PROBLEM TO WORK ON:
Would you repeat the entries below word for word and omit the pictures?

Stored entries:

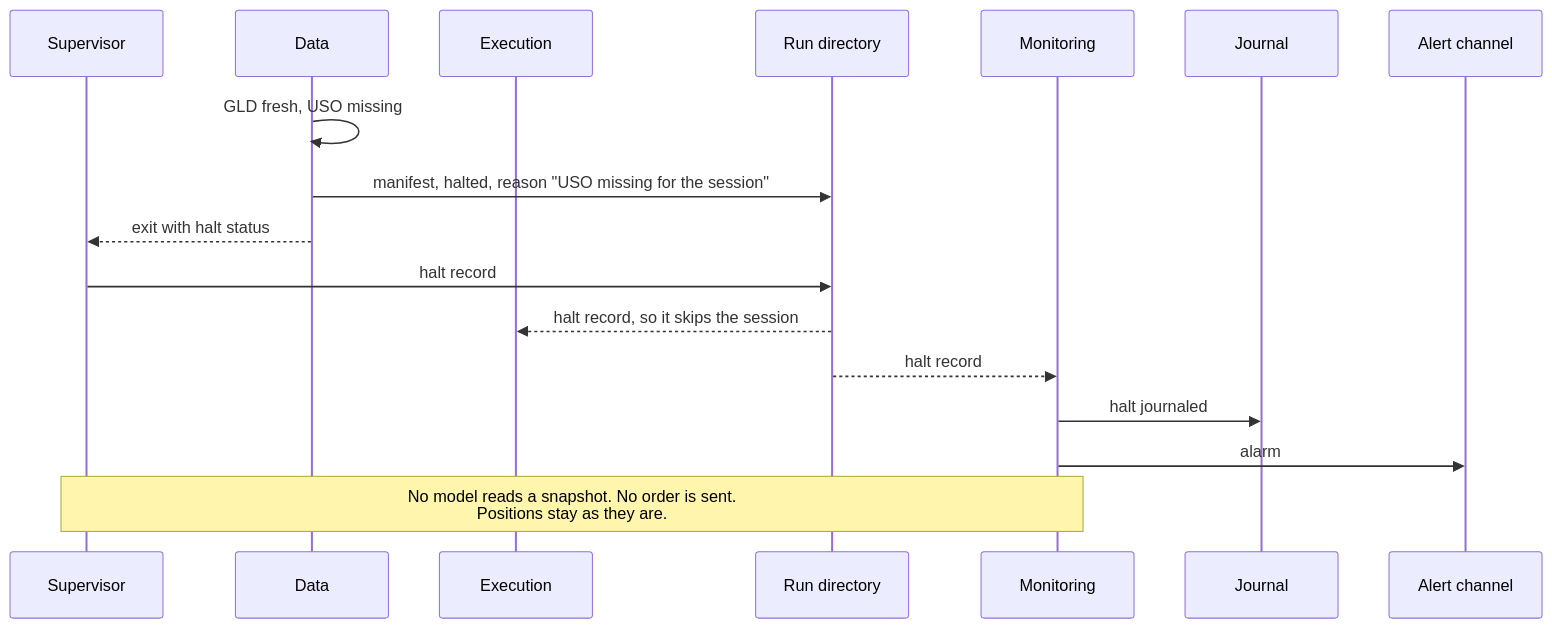
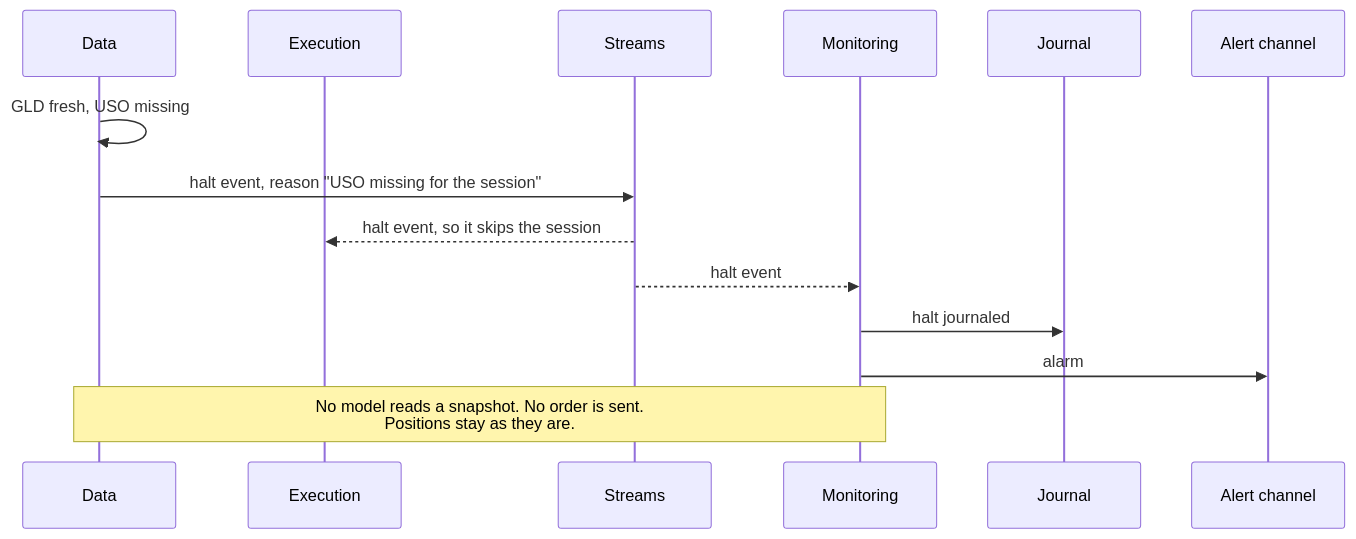
Before and after one commit to l3a0/ithildin-runtime: the fifth of 16 diagrams in docs/architecture.md, drawn with Mermaid. The commit also changed other lines of this file and 2 other files, not shown here.

First line of the commit message:
docs(design): make the platform an event pipeline

````diff
--- a/docs/architecture.md
+++ b/docs/architecture.md
@@ -574,20 +587,17 @@
 ```mermaid
 sequenceDiagram
-    participant V as Supervisor
     participant D as Data
     participant X as Execution
-    participant F as Run directory
+    participant F as Streams
     participant M as Monitoring
     participant J as Journal
     participant L as Alert channel
 
     D->>D: GLD fresh, USO missing
-    D->>F: manifest, halted, reason "USO missing for the session"
-    D-->>V: exit with halt status
-    V->>F: halt record
-    F-->>X: halt record, so it skips the session
-    F-->>M: halt record
+    D->>F: halt event, reason "USO missing for the session"
+    F-->>X: halt event, so it skips the session
+    F-->>M: halt event
     M->>J: halt journaled
     M->>L: alarm
-    Note over V,M: No model reads a snapshot. No order is sent.<br/>Positions stay as they are.
+    Note over D,M: No model reads a snapshot. No order is sent.<br/>Positions stay as they are.
 ```
````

RESULT OF THE EXERCISE:
Before and after one commit to l3a0/ithildin-runtime: the fifth of 16 diagrams in docs/architecture.md, drawn with Mermaid. The commit also changed other lines of this file and 2 other files, not shown here.

First line of the commit message:
docs(design): make the platform an event pipeline

````diff
--- a/docs/architecture.md
+++ b/docs/architecture.md
@@ -574,20 +587,17 @@
 ```mermaid
 sequenceDiagram
-    participant V as Supervisor
     participant D as Data
     participant X as Execution
-    participant F as Run directory
+    participant F as Streams
     participant M as Monitoring
     participant J as Journal
     participant L as Alert channel
 
     D->>D: GLD fresh, USO missing
-    D->>F: manifest, halted, reason "USO missing for the session"
-    D-->>V: exit with halt status
-    V->>F: halt record
-    F-->>X: halt record, so it skips the session
-    F-->>M: halt record
+    D->>F: halt event, reason "USO missing for the session"
+    F-->>X: halt event, so it skips the session
+    F-->>M: halt event
     M->>J: halt journaled
     M->>L: alarm
-    Note over V,M: No model reads a snapshot. No order is sent.<br/>Positions stay as they are.
+    Note over D,M: No model reads a snapshot. No order is sent.<br/>Positions stay as they are.
 ```
````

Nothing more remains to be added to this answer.